Task details -> Please give the count of lines below with the string "section" in them, and no other words.
*** The input ***
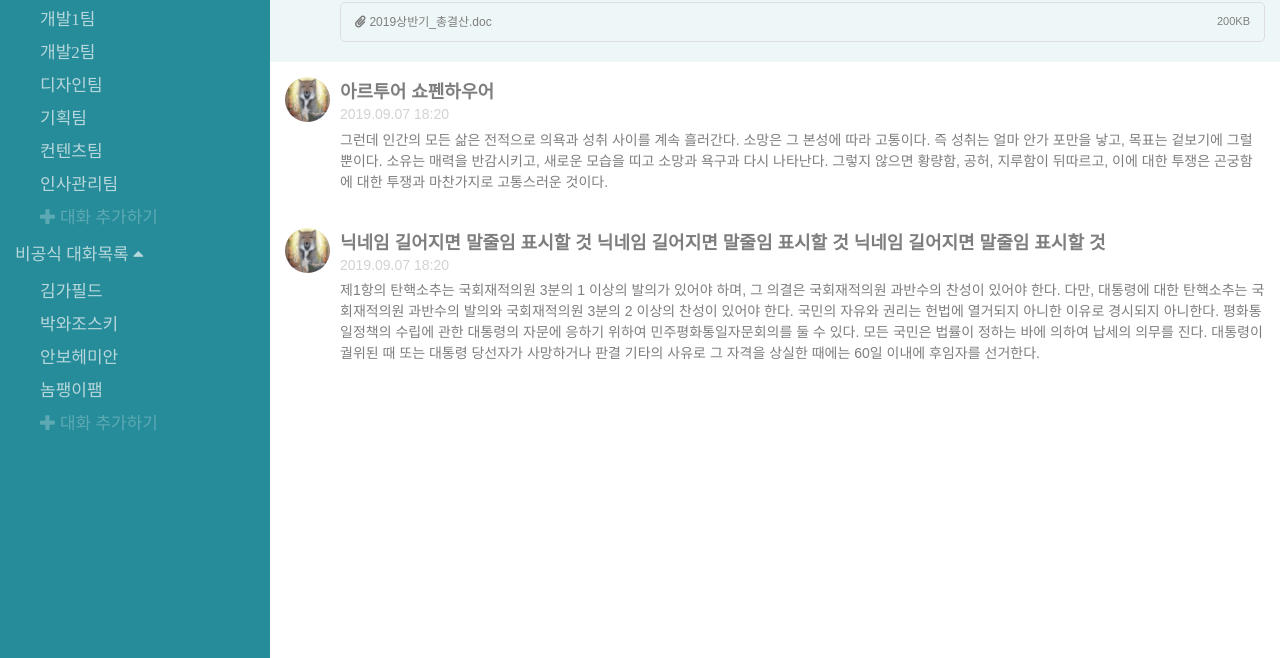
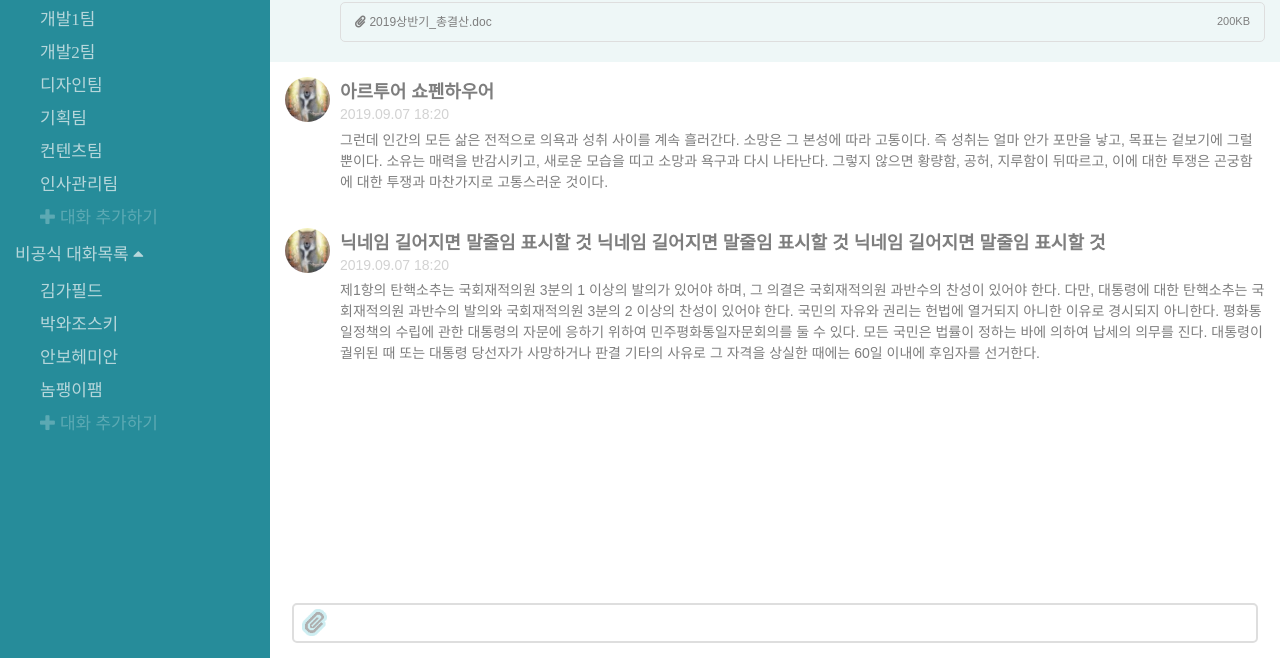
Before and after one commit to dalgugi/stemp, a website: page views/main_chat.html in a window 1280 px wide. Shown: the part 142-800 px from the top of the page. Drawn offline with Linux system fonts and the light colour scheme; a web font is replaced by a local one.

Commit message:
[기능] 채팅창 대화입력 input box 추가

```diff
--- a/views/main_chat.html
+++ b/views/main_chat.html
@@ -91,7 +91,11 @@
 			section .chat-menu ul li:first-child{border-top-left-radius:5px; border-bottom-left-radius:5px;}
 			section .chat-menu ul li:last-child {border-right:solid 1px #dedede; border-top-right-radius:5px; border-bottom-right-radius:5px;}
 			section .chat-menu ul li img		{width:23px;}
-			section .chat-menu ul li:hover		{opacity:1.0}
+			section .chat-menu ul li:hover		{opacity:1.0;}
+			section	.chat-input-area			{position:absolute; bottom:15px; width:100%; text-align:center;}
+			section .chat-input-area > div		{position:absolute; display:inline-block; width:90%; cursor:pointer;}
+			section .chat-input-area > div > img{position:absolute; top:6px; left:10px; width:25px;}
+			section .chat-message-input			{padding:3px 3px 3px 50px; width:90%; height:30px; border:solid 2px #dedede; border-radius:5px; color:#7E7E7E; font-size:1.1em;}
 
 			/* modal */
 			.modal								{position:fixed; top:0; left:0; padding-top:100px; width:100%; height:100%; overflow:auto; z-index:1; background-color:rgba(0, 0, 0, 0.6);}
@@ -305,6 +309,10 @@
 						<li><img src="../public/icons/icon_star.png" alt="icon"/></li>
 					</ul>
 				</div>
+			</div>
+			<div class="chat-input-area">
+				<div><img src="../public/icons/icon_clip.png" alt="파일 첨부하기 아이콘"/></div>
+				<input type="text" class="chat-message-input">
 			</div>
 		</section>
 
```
***
Answer to this problem -> 10